1. Consider it inevitable. In a recent study, 81 percent of American clergymen said they have experienced hostile criticism. Twenty-five percent felt that coping with criticism was the most difficult problem of ministry. It is futile to think that you can avoid criticism in the ministry. If you proclaim the whole counsel of God, as you should, you are bound to become a target of criticism. As Jesus says in Luke 6:26, “Woe unto you, when all men shall speak well of you.” Expect criticism; don’t be devastated by it.

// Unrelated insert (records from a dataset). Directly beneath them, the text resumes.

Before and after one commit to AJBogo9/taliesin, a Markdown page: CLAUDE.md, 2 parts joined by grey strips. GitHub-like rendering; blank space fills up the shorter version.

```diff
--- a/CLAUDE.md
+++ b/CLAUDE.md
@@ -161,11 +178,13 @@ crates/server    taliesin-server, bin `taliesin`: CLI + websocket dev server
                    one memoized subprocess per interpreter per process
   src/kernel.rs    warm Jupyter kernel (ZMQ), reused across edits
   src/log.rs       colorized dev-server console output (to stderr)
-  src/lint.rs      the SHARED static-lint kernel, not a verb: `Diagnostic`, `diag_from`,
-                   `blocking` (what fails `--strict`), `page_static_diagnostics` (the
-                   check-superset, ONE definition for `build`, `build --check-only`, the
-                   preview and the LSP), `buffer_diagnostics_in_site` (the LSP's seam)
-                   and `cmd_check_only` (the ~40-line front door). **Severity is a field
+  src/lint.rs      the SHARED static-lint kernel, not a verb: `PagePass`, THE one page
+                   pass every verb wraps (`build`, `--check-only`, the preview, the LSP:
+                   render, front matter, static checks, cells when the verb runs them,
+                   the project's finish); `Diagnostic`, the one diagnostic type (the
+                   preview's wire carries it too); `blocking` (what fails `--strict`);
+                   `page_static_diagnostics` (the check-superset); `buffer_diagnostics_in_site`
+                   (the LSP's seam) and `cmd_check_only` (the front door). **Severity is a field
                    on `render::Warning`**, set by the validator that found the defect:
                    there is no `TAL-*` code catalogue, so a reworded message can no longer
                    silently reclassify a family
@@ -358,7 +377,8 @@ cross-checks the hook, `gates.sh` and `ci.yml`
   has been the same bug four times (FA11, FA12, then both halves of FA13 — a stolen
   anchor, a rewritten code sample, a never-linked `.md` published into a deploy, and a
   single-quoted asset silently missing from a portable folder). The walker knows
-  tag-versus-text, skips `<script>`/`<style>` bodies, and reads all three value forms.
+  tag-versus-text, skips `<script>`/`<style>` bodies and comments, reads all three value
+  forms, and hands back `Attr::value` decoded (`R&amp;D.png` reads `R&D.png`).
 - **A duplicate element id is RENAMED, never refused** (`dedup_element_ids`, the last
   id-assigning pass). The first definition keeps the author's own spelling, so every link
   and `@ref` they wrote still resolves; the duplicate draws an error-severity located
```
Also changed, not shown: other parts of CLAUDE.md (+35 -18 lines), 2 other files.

2. Consider the motive. It is critical, first of all, to listen well. Don’t only get the facts straight, but also ask: Have I heard and understood the criticism rightly and accurately? Have I heard the real problem or just a symptom of something deeper? Unresolved anger, depression, changes in life situations, frustration in relationships, jealousy, shattered expectations, and dissatisfaction with church work can lead to criticism. So ask yourself, “Does the person who is criticizing me have a proper motive, or is it indicative of something else? For example, does the critic enjoy finding fault because it somehow makes him feel superior?” Understanding the person’s motive will help you respond and cope better with the criticism.

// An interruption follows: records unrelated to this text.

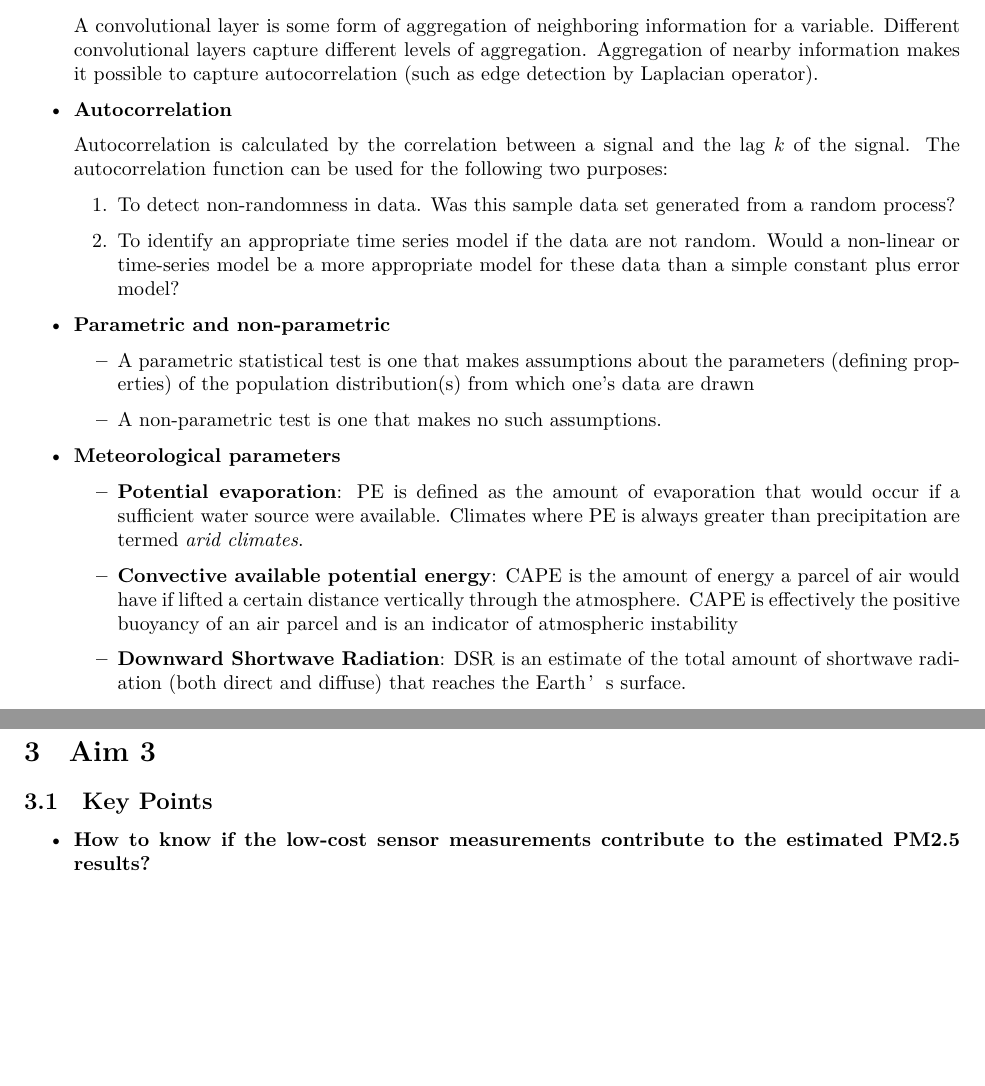
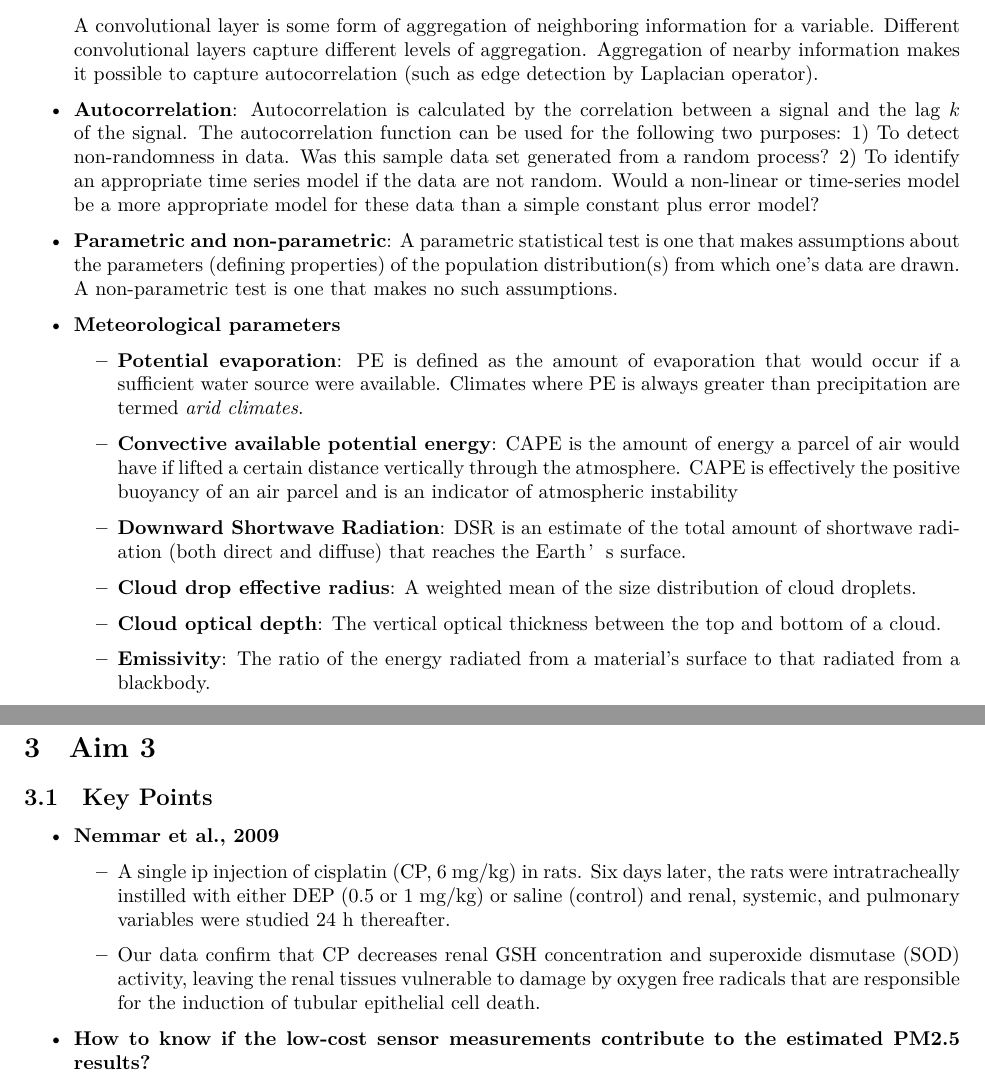
Before and after one commit to bjz91/Qualifying-Exam-Key-Points, a LaTeX document (main.tex): two parts of pages 1 and 7 of 10, joined at a grey line, cut so that both start at the same text, the shorter picture padded with empty space. Compiled offline with XeLaTeX.

Commit message:
final version

```diff
--- a/main.tex
+++ b/main.tex
@@ -36,25 +36,16 @@
     \end{equation*}
     A convolutional layer is some form of aggregation of neighboring information for a variable. Different convolutional layers capture different levels of aggregation. Aggregation of nearby information makes it possible to capture autocorrelation (such as edge detection by Laplacian operator).
     }
-    \item \textbf{Autocorrelation} {
-
-    Autocorrelation is calculated by the correlation between a signal and the lag $k$ of the signal. The autocorrelation function can be used for the following two purposes:
-    \begin{enumerate}
-        \item To detect non-randomness in data. Was this sample data set generated from a random process?
-        \item To identify an appropriate time series model if the data are not random. Would a non-linear or time-series model be a more appropriate model for these data than a simple constant plus error model?
-    \end{enumerate}
-    }
-    \item \textbf{Parametric and non-parametric} {
-        \begin{itemize}
-            \item A parametric statistical test is one that makes assumptions about the parameters (defining properties) of the population distribution(s) from which one's data are drawn
-            \item A non-parametric test is one that makes no such assumptions.
-        \end{itemize}
-    }
+    \item \textbf{Autocorrelation}: Autocorrelation is calculated by the correlation between a signal and the lag $k$ of the signal. The autocorrelation function can be used for the following two purposes: 1) To detect non-randomness in data. Was this sample data set generated from a random process? 2) To identify an appropriate time series model if the data are not random. Would a non-linear or time-series model be a more appropriate model for these data than a simple constant plus error model?
+    \item \textbf{Parametric and non-parametric}: A parametric statistical test is one that makes assumptions about the parameters (defining properties) of the population distribution(s) from which one's data are drawn. A non-parametric test is one that makes no such assumptions.
     \item \textbf{Meteorological parameters} {
         \begin{itemize}
             \item \textbf{Potential evaporation}: PE is defined as the amount of evaporation that would occur if a sufficient water source were available. Climates where PE is always greater than precipitation are termed \textit{arid climates}.
             \item \textbf{Convective available potential energy}: CAPE is the amount of energy a parcel of air would have if lifted a certain distance vertically through the atmosphere. CAPE is effectively the positive buoyancy of an air parcel and is an indicator of atmospheric instability
             \item \textbf{Downward Shortwave Radiation}: DSR is an estimate of the total amount of shortwave radiation (both direct and diffuse) that reaches the Earth’s surface.
+            \item \textbf{Cloud drop effective radius}: A weighted mean of the size distribution of cloud droplets.
+            \item \textbf{Cloud optical depth}: The vertical optical thickness between the top and bottom of a cloud.
+            \item \textbf{Emissivity}: The ratio of the energy radiated from a material's surface to that radiated from a blackbody.
         \end{itemize}
     }
 \end{itemize}
@@ -173,6 +164,12 @@
 
 \subsection{Key Points}
 \begin{itemize}
+    \item \textbf{Nemmar et al., 2009}{
+        \begin{itemize}
+            \item A single ip injection of cisplatin (CP, 6 mg/kg) in rats. Six days later, the rats were intratracheally instilled with either DEP (0.5 or 1 mg/kg) or saline (control) and renal, systemic, and pulmonary variables were studied 24 h thereafter.
+            \item Our data confirm that CP decreases renal GSH concentration and superoxide dismutase (SOD) activity, leaving the renal tissues vulnerable to damage by oxygen free radicals that are responsible for the induction of tubular epithelial cell death.
+        \end{itemize}
+    }
     \item \textbf{How to know if the low-cost sensor measurements contribute to the estimated PM2.5 results?}{
         \begin{itemize}
             \item We will use EPA PM2.5 and EPA/satellite PM2.5 to estimate the health effects, and then compare them with the effects estimated from improved PM2.5 exposure.
```
Also changed, not shown: main.tex (2 more changed lines).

3. Consider the source. Who is criticizing you-an office-bearer, a mature believer, a babe in grace, an unbeliever, a highly critical individual, or a fringe member of the church? James Taylor writes, “Those who criticize are usually those on the fringe, who stand back and are deaf to every appeal for service.” Criticisms from such persons seldom merit change or any other investment of energy on your part.

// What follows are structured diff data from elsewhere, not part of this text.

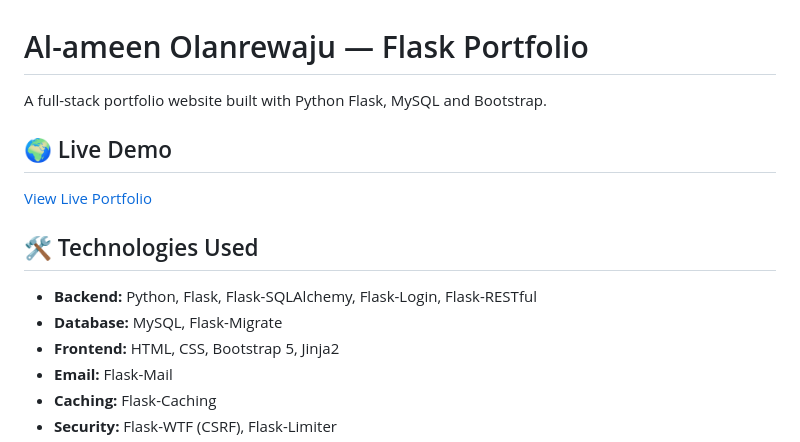
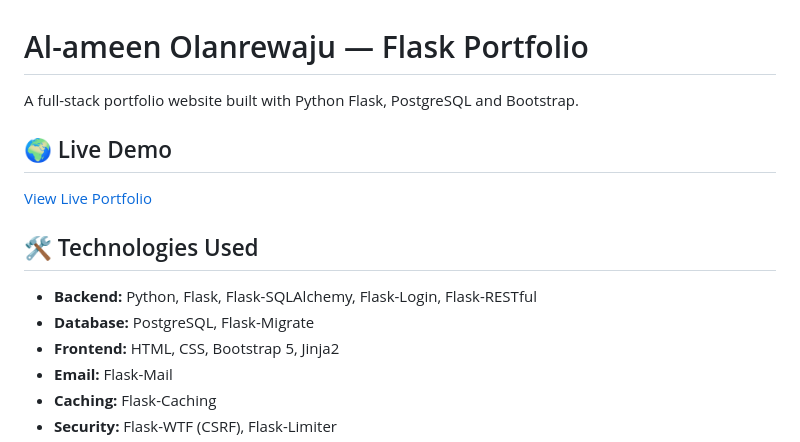
Before and after one commit to Al-ameenolanrewaju/flask-portfolio, a Markdown page: README.md, the part around one of its changes. Rendered like a GitHub page.

```diff
--- a/README.md
+++ b/README.md
@@ -1,13 +1,13 @@
 # Al-ameen Olanrewaju — Flask Portfolio
 
-A full-stack portfolio website built with Python Flask, MySQL and Bootstrap.
+A full-stack portfolio website built with Python Flask, PostgreSQL and Bootstrap.
 
 ## 🌍 Live Demo
 [View Live Portfolio](https://your-render-service.onrender.com)
 
 ## 🛠️ Technologies Used
 - **Backend:** Python, Flask, Flask-SQLAlchemy, Flask-Login, Flask-RESTful
-- **Database:** MySQL, Flask-Migrate
+- **Database:** PostgreSQL, Flask-Migrate
 - **Frontend:** HTML, CSS, Bootstrap 5, Jinja2
 - **Email:** Flask-Mail
 - **Caching:** Flask-Caching
```
Also changed, not shown: other parts of README.md (+62 -21 lines).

On the other hand, if the critic is a mature believer or an office-bearer who is usually supportive, you should seriously consider the criticism and will often find some truth in it that calls for change. What’s more, you should encourage constructive evaluation from such people. Generally speaking, the more you can sincerely welcome constructive criticism, the more your ministry and relationships with others will benefit from it.

4. Consider the context. The physical setting, timing, and situation out of which criticism comes may help us determine whether the criticism is helpful. As a general rule, don’t respond to criticism for at least twenty-four hours to allow yourself time for prayer, sifting through your feelings, getting past some of the hurt, and consulting others whose wisdom you respect.

Forcing solutions to issues too hastily may make a bad situation worse. Some situations will yield only to the healing touch of time. Truth has a way of eventually vindicating itself. Luke 21:19 says, “In your patience possess ye your souls.”

5. Consider yourself. Critics are often God’s gifts to guard us from self-satisfied and self-destructive tendencies. The Holy Spirit uses our critics to keep us from justifying, protecting, and exalting ourselves. Although critics often exaggerate their case and are seldom entirely right, they are often partially right.

Ask yourself, “Am I responding appropriately to criticism?” Remember, those who have an ear for Christ learn to have an ear for others also. If you find yourself habitually feeling slighted, neglected, and mistreated, view your feelings with suspicion. Let yourself be more vulnerable. Complain less by considering how little criticism you receive, though you are unworthy, compared with Christ, who is perfectly worthy.

Find some accountability partners to monitor your reactions. Seek the wisdom and courage needed to penetrate the insulation around your ego. Don’t be afraid to say, “I was wrong; will you forgive me?”

6. Consider the content. You can learn valuable truths about yourself from critics. Be grateful for that. Some of our best friends are those who disagree with us lovingly, openly, and intelligently. “Faithful are the wounds of a friend” (Prov. 27:6). Helpful criticism is like good medicine.

David Pawlison writes, “Critics, like governing authorities, are servants of God to you for good (Rom. 13:4). He who sees into hearts uses critics to help us see things in ourselves: outright failings of faith and practice, distorted emphases, blind spots, areas of neglect, attitudes and actions contradictory to stated commitments, and, yes, strengths and significant contributions.”